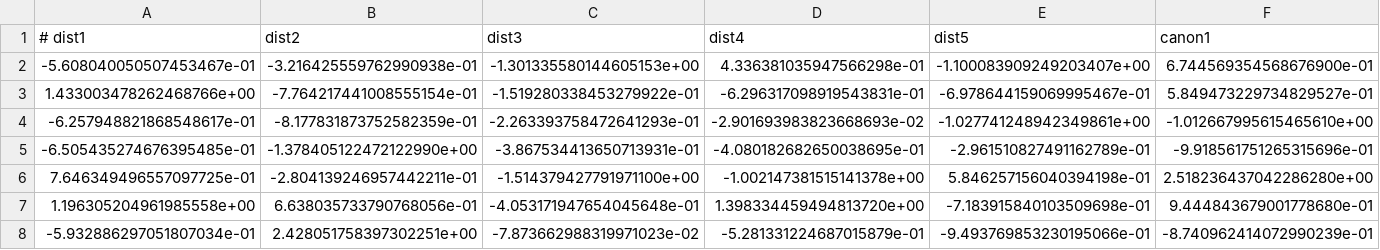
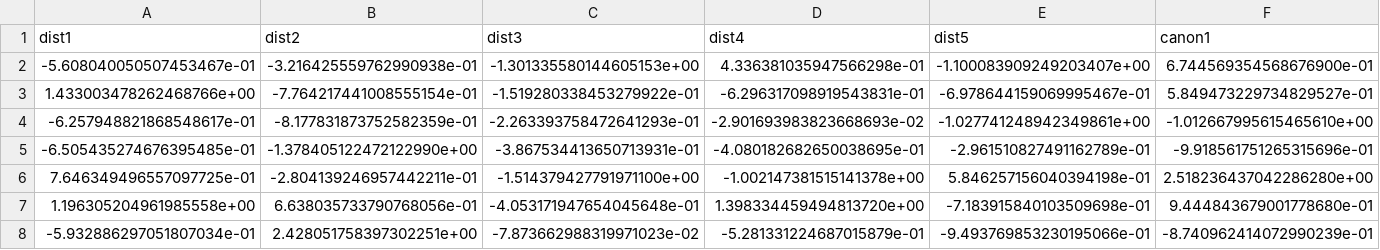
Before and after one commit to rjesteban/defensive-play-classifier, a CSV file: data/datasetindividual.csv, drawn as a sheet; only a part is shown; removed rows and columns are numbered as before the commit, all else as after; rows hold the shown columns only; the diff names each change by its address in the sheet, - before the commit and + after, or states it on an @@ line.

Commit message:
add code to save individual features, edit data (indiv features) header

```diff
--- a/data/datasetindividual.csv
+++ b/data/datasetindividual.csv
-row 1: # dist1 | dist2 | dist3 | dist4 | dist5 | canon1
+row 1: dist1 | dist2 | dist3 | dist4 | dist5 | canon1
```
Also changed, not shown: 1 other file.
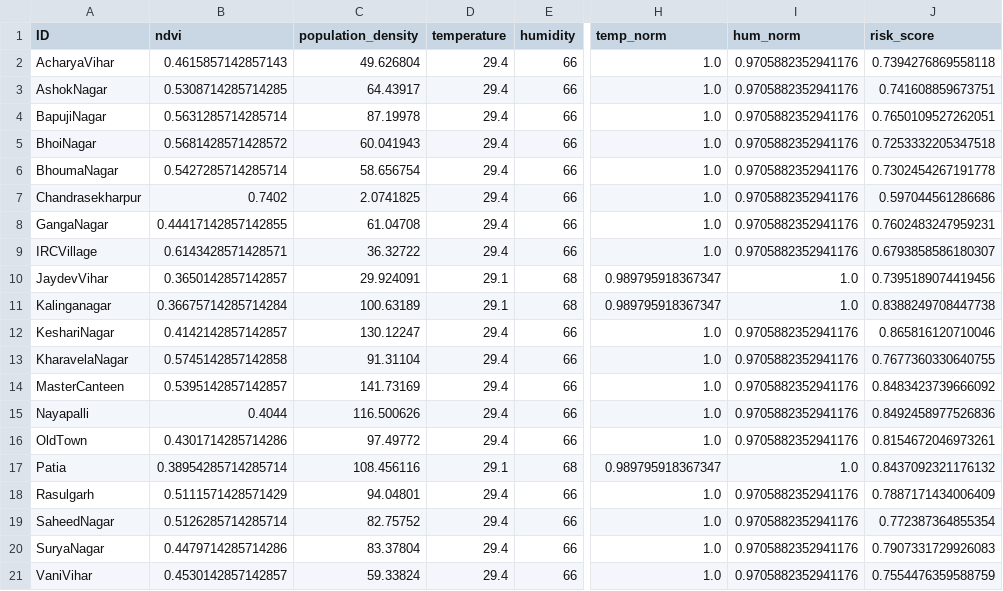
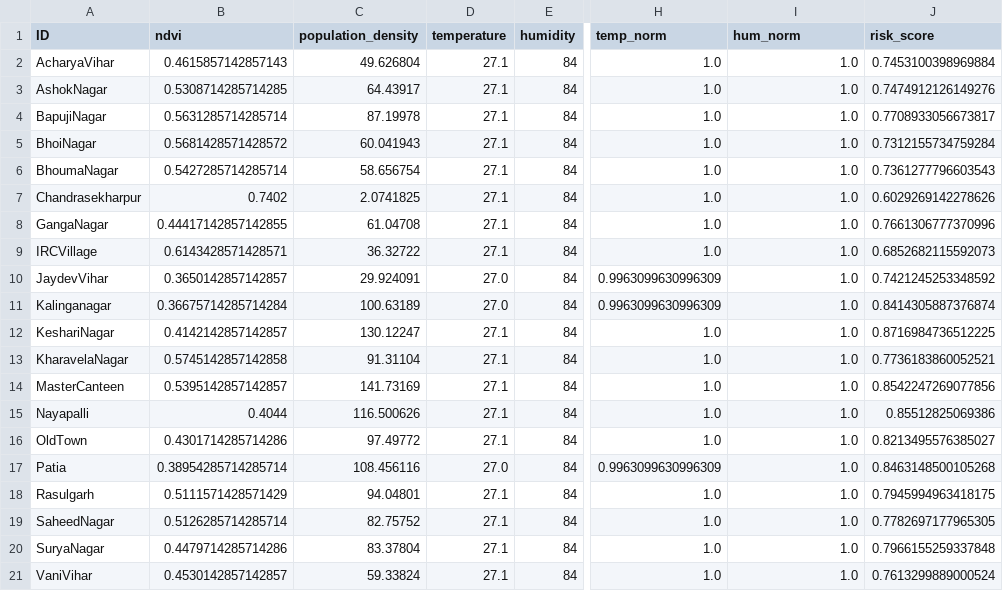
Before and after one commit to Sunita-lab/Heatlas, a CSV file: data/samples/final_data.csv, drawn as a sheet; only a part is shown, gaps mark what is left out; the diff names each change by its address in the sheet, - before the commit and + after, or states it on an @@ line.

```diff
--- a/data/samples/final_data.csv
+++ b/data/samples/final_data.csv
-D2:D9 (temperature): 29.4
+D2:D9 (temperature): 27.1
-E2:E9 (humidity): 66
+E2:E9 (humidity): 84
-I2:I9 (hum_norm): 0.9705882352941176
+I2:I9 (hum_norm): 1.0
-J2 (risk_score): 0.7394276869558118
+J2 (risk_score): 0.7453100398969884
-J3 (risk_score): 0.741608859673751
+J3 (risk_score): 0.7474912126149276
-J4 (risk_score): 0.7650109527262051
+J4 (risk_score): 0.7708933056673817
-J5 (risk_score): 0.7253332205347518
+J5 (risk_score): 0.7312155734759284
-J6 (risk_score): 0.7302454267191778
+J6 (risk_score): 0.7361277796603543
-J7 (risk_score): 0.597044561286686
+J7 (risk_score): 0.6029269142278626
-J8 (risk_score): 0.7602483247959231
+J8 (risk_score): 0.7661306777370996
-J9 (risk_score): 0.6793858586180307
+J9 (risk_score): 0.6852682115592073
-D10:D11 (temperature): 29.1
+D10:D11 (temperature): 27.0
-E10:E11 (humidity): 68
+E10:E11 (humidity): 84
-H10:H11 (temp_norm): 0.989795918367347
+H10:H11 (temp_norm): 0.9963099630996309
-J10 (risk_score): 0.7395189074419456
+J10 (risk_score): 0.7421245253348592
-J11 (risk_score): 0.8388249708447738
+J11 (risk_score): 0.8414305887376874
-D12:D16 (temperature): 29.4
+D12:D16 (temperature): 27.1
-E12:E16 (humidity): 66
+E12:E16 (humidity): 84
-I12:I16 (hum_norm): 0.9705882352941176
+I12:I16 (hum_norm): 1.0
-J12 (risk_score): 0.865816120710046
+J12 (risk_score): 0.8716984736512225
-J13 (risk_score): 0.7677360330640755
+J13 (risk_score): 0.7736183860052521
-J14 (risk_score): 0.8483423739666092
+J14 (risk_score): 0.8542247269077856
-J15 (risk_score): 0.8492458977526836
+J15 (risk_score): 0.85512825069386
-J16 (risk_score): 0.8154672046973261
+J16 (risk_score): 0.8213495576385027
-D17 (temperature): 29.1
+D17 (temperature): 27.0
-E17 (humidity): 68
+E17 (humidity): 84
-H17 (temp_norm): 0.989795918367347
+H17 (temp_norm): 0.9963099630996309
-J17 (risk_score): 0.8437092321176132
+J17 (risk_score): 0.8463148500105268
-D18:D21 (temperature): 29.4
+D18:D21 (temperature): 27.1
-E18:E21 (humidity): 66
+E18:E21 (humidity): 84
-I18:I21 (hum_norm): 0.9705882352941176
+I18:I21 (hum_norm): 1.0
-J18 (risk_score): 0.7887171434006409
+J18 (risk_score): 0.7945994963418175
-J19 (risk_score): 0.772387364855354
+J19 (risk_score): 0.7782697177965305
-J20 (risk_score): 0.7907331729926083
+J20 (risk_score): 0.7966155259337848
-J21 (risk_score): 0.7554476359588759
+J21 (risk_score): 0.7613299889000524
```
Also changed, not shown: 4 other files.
☆ ☆ ☆ ☆ ☆
__WORK TO COMPLETE__
Output the entries above exactly, without their pictures.

__COMPLETED TASK__
Before and after one commit to rjesteban/defensive-play-classifier, a CSV file: data/datasetindividual.csv, drawn as a sheet; only a part is shown; removed rows and columns are numbered as before the commit, all else as after; rows hold the shown columns only; the diff names each change by its address in the sheet, - before the commit and + after, or states it on an @@ line.

Commit message:
add code to save individual features, edit data (indiv features) header

```diff
--- a/data/datasetindividual.csv
+++ b/data/datasetindividual.csv
-row 1: # dist1 | dist2 | dist3 | dist4 | dist5 | canon1
+row 1: dist1 | dist2 | dist3 | dist4 | dist5 | canon1
```
Also changed, not shown: 1 other file.
Before and after one commit to Sunita-lab/Heatlas, a CSV file: data/samples/final_data.csv, drawn as a sheet; only a part is shown, gaps mark what is left out; the diff names each change by its address in the sheet, - before the commit and + after, or states it on an @@ line.

```diff
--- a/data/samples/final_data.csv
+++ b/data/samples/final_data.csv
-D2:D9 (temperature): 29.4
+D2:D9 (temperature): 27.1
-E2:E9 (humidity): 66
+E2:E9 (humidity): 84
-I2:I9 (hum_norm): 0.9705882352941176
+I2:I9 (hum_norm): 1.0
-J2 (risk_score): 0.7394276869558118
+J2 (risk_score): 0.7453100398969884
-J3 (risk_score): 0.741608859673751
+J3 (risk_score): 0.7474912126149276
-J4 (risk_score): 0.7650109527262051
+J4 (risk_score): 0.7708933056673817
-J5 (risk_score): 0.7253332205347518
+J5 (risk_score): 0.7312155734759284
-J6 (risk_score): 0.7302454267191778
+J6 (risk_score): 0.7361277796603543
-J7 (risk_score): 0.597044561286686
+J7 (risk_score): 0.6029269142278626
-J8 (risk_score): 0.7602483247959231
+J8 (risk_score): 0.7661306777370996
-J9 (risk_score): 0.6793858586180307
+J9 (risk_score): 0.6852682115592073
-D10:D11 (temperature): 29.1
+D10:D11 (temperature): 27.0
-E10:E11 (humidity): 68
+E10:E11 (humidity): 84
-H10:H11 (temp_norm): 0.989795918367347
+H10:H11 (temp_norm): 0.9963099630996309
-J10 (risk_score): 0.7395189074419456
+J10 (risk_score): 0.7421245253348592
-J11 (risk_score): 0.8388249708447738
+J11 (risk_score): 0.8414305887376874
-D12:D16 (temperature): 29.4
+D12:D16 (temperature): 27.1
-E12:E16 (humidity): 66
+E12:E16 (humidity): 84
-I12:I16 (hum_norm): 0.9705882352941176
+I12:I16 (hum_norm): 1.0
-J12 (risk_score): 0.865816120710046
+J12 (risk_score): 0.8716984736512225
-J13 (risk_score): 0.7677360330640755
+J13 (risk_score): 0.7736183860052521
-J14 (risk_score): 0.8483423739666092
+J14 (risk_score): 0.8542247269077856
-J15 (risk_score): 0.8492458977526836
+J15 (risk_score): 0.85512825069386
-J16 (risk_score): 0.8154672046973261
+J16 (risk_score): 0.8213495576385027
-D17 (temperature): 29.1
+D17 (temperature): 27.0
-E17 (humidity): 68
+E17 (humidity): 84
-H17 (temp_norm): 0.989795918367347
+H17 (temp_norm): 0.9963099630996309
-J17 (risk_score): 0.8437092321176132
+J17 (risk_score): 0.8463148500105268
-D18:D21 (temperature): 29.4
+D18:D21 (temperature): 27.1
-E18:E21 (humidity): 66
+E18:E21 (humidity): 84
-I18:I21 (hum_norm): 0.9705882352941176
+I18:I21 (hum_norm): 1.0
-J18 (risk_score): 0.7887171434006409
+J18 (risk_score): 0.7945994963418175
-J19 (risk_score): 0.772387364855354
+J19 (risk_score): 0.7782697177965305
-J20 (risk_score): 0.7907331729926083
+J20 (risk_score): 0.7966155259337848
-J21 (risk_score): 0.7554476359588759
+J21 (risk_score): 0.7613299889000524
```
Also changed, not shown: 4 other files.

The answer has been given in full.